*What you should do*: For the material that follows, work out how many lines hold the word "mehr" and answer only with the number.

Start of Stored data

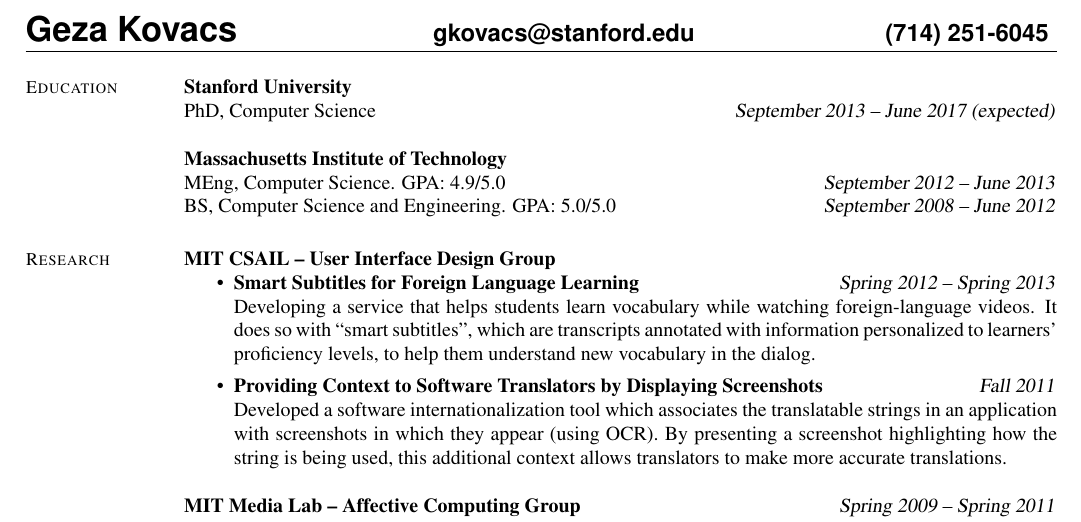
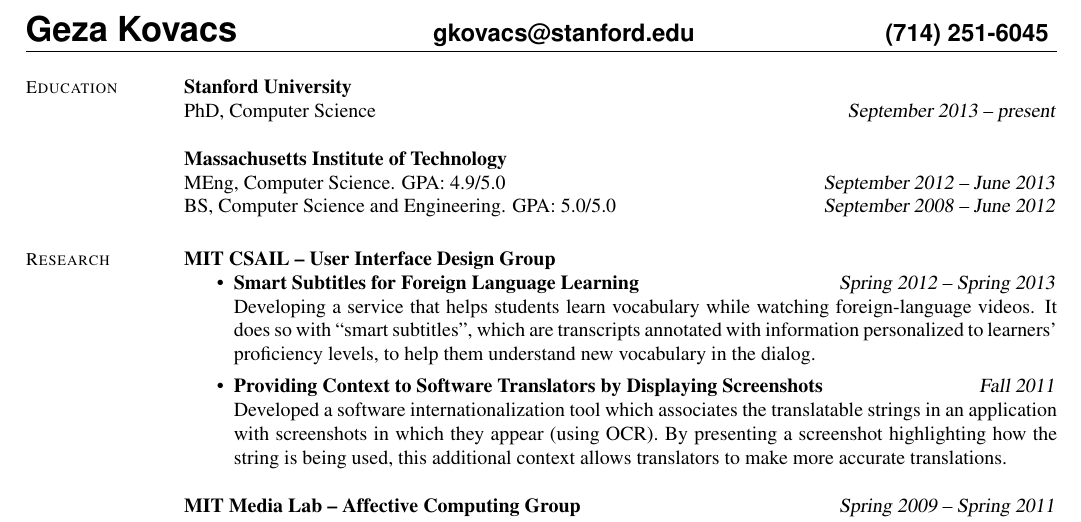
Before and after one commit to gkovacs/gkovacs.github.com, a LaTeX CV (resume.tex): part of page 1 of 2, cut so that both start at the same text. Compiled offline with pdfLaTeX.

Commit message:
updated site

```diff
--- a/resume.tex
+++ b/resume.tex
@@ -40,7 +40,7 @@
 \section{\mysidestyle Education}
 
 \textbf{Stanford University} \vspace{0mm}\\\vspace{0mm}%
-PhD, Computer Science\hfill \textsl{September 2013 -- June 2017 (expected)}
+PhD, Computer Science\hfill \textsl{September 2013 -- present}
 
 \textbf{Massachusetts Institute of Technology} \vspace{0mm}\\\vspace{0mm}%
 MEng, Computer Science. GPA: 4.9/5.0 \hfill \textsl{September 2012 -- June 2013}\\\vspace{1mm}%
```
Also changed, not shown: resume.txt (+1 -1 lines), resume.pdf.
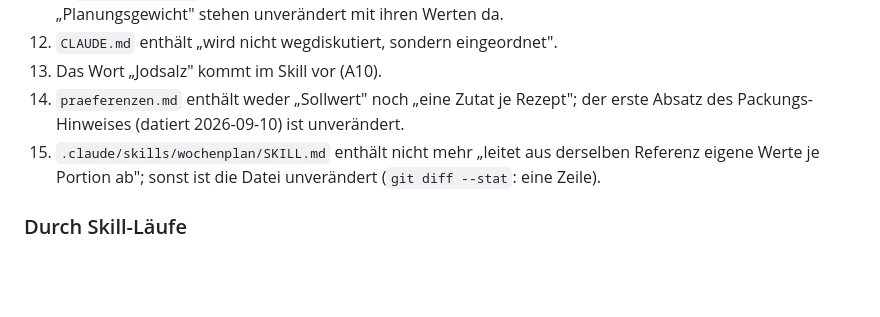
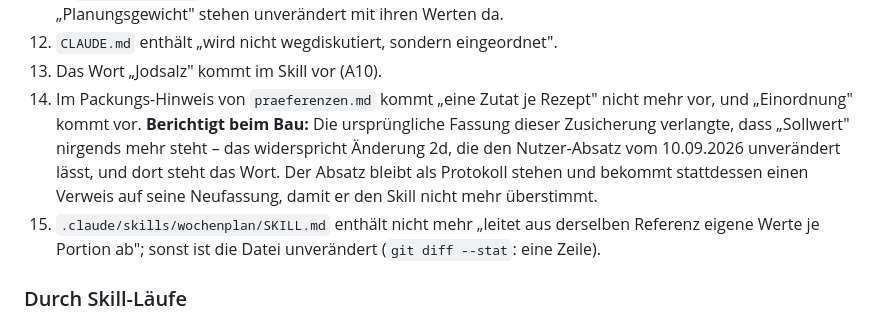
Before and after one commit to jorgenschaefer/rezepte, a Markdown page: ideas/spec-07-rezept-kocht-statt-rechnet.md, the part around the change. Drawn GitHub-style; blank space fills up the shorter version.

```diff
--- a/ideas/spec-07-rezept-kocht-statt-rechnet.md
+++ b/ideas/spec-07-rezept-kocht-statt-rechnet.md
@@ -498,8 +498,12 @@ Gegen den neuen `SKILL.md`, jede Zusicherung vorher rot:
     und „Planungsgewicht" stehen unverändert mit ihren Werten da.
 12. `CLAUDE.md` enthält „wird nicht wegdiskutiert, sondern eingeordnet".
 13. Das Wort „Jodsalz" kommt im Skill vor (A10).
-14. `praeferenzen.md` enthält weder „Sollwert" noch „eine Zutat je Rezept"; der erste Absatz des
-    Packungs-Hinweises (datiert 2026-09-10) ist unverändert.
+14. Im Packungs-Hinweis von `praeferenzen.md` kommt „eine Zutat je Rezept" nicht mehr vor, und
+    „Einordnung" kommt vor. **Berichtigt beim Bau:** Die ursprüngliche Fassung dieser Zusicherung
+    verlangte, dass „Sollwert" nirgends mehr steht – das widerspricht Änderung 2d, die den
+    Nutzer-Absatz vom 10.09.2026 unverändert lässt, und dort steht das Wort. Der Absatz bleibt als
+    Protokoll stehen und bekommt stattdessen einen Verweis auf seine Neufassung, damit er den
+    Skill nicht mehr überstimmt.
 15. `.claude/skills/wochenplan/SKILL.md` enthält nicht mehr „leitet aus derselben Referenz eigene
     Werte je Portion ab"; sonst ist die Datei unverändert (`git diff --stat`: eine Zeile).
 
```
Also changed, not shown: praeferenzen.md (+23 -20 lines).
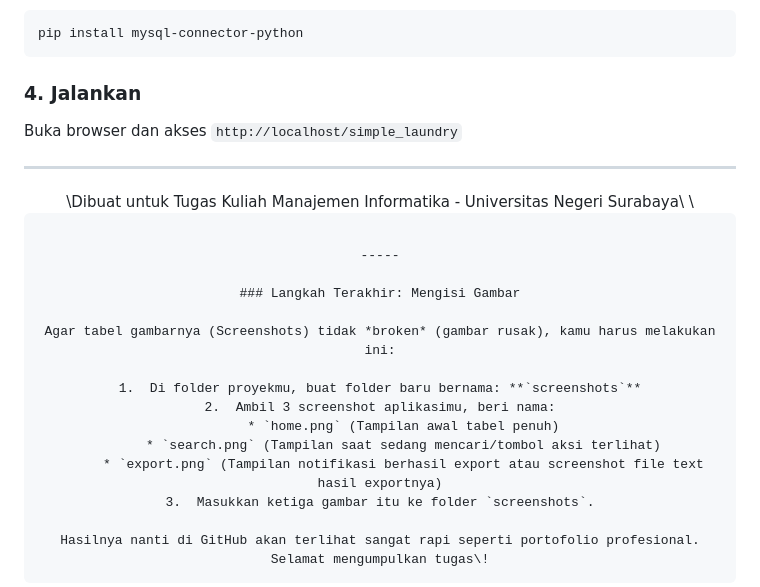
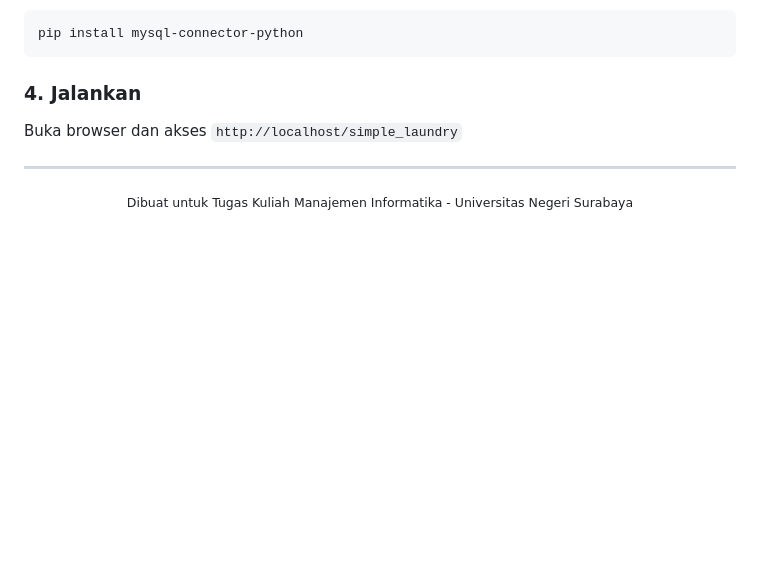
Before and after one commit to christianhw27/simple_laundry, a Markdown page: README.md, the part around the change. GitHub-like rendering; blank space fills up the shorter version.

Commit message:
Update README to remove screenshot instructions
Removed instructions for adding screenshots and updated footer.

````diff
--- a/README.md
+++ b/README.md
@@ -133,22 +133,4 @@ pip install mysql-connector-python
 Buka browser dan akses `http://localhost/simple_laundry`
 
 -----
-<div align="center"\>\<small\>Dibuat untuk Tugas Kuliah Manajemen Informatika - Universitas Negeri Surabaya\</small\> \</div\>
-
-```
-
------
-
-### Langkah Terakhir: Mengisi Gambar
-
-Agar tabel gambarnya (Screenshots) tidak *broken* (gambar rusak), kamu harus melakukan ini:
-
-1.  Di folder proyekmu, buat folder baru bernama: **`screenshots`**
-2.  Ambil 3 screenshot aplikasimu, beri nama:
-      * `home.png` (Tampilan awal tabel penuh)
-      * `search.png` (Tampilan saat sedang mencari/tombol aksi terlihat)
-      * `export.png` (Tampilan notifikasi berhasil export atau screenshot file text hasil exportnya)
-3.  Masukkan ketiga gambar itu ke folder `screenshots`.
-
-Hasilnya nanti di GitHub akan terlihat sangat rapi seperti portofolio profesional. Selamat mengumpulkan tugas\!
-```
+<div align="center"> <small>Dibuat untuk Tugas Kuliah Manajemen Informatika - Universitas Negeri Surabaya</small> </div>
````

End of Stored data

*Completed task*: 4